**ACTIVITY:** Write out the data word for word, taking care that no picture is carried over.
*** Opening of PROVIDED DATA ***
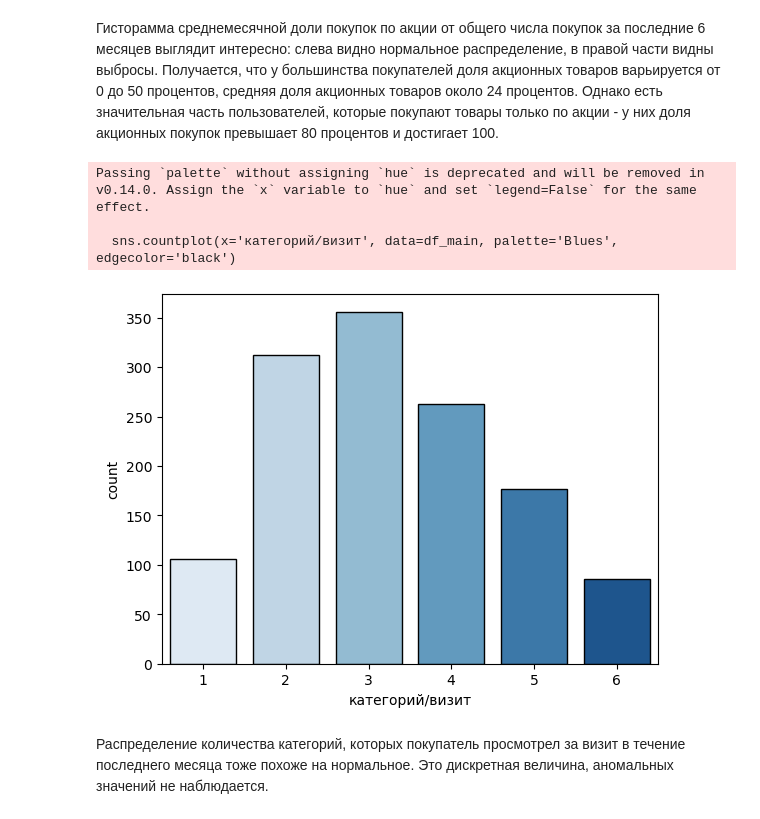
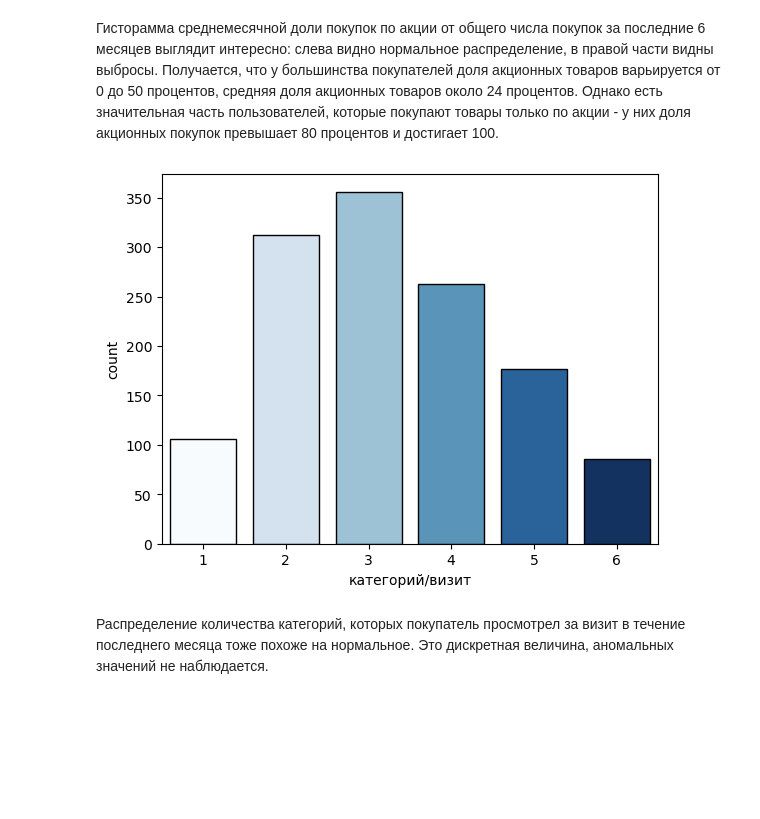
Before and after one commit to Indzhira/sixth-project, a Jupyter notebook: project.ipynb, the cells around one changed output. Saved outputs shown, nothing was run; the diff lists cells and outputs as text; code cells hidden in the pictures; blank space fills up the shorter version.

```diff
--- a/project.ipynb
+++ b/project.ipynb
@@ -488,13 +485,10 @@ hist_and_boxplot('доля_акционных', df_main, 20)
 # %% [markdown]
 Гисторамма среднемесячной доли покупок по акции от общего числа покупок за последние 6 месяцев выглядит интересно: слева видно нормальное распределение, в правой части видны выбросы. Получается, что у большинства покупателей доля акционных товаров варьируется от 0 до 50 процентов, средняя доля акционных товаров около 24 процентов. Однако есть значительная часть пользователей, которые покупают товары только по акции - у них доля акционных покупок превышает 80 процентов и достигает 100.
 # %%
-sns.countplot(x='категорий/визит', data=df_main, palette='Blues', edgecolor='black')
+sns.countplot(x='категорий/визит', data=df_main, hue = 'категорий/визит', palette='Blues', edgecolor='black', legend=False)
 plt.show()
 # %% [output]
-Passing `palette` without assigning `hue` is deprecated and will be removed in v0.14.0. Assign the `x` variable to `hue` and set `legend=False` for the same effect.
-
-  sns.countplot(x='категорий/визит', data=df_main, palette='Blues', edgecolor='black')
-[figure, old version]
+[figure, new version]
 # %% [markdown]
 Распределение количества категорий, которых покупатель просмотрел за визит в течение последнего месяца тоже похоже на нормальное. Это дискретная величина, аномальных значений не наблюдается.
 # %%
```
Also changed, not shown: parts of 6 cells of this notebook.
*** Close of PROVIDED DATA ***
**RESPONSE AREA:**
Before and after one commit to Indzhira/sixth-project, a Jupyter notebook: project.ipynb, the cells around one changed output. Saved outputs shown, nothing was run; the diff lists cells and outputs as text; code cells hidden in the pictures; blank space fills up the shorter version.

```diff
--- a/project.ipynb
+++ b/project.ipynb
@@ -488,13 +485,10 @@ hist_and_boxplot('доля_акционных', df_main, 20)
 # %% [markdown]
 Гисторамма среднемесячной доли покупок по акции от общего числа покупок за последние 6 месяцев выглядит интересно: слева видно нормальное распределение, в правой части видны выбросы. Получается, что у большинства покупателей доля акционных товаров варьируется от 0 до 50 процентов, средняя доля акционных товаров около 24 процентов. Однако есть значительная часть пользователей, которые покупают товары только по акции - у них доля акционных покупок превышает 80 процентов и достигает 100.
 # %%
-sns.countplot(x='категорий/визит', data=df_main, palette='Blues', edgecolor='black')
+sns.countplot(x='категорий/визит', data=df_main, hue = 'категорий/визит', palette='Blues', edgecolor='black', legend=False)
 plt.show()
 # %% [output]
-Passing `palette` without assigning `hue` is deprecated and will be removed in v0.14.0. Assign the `x` variable to `hue` and set `legend=False` for the same effect.
-
-  sns.countplot(x='категорий/визит', data=df_main, palette='Blues', edgecolor='black')
-[figure, old version]
+[figure, new version]
 # %% [markdown]
 Распределение количества категорий, которых покупатель просмотрел за визит в течение последнего месяца тоже похоже на нормальное. Это дискретная величина, аномальных значений не наблюдается.
 # %%
```
Also changed, not shown: parts of 6 cells of this notebook.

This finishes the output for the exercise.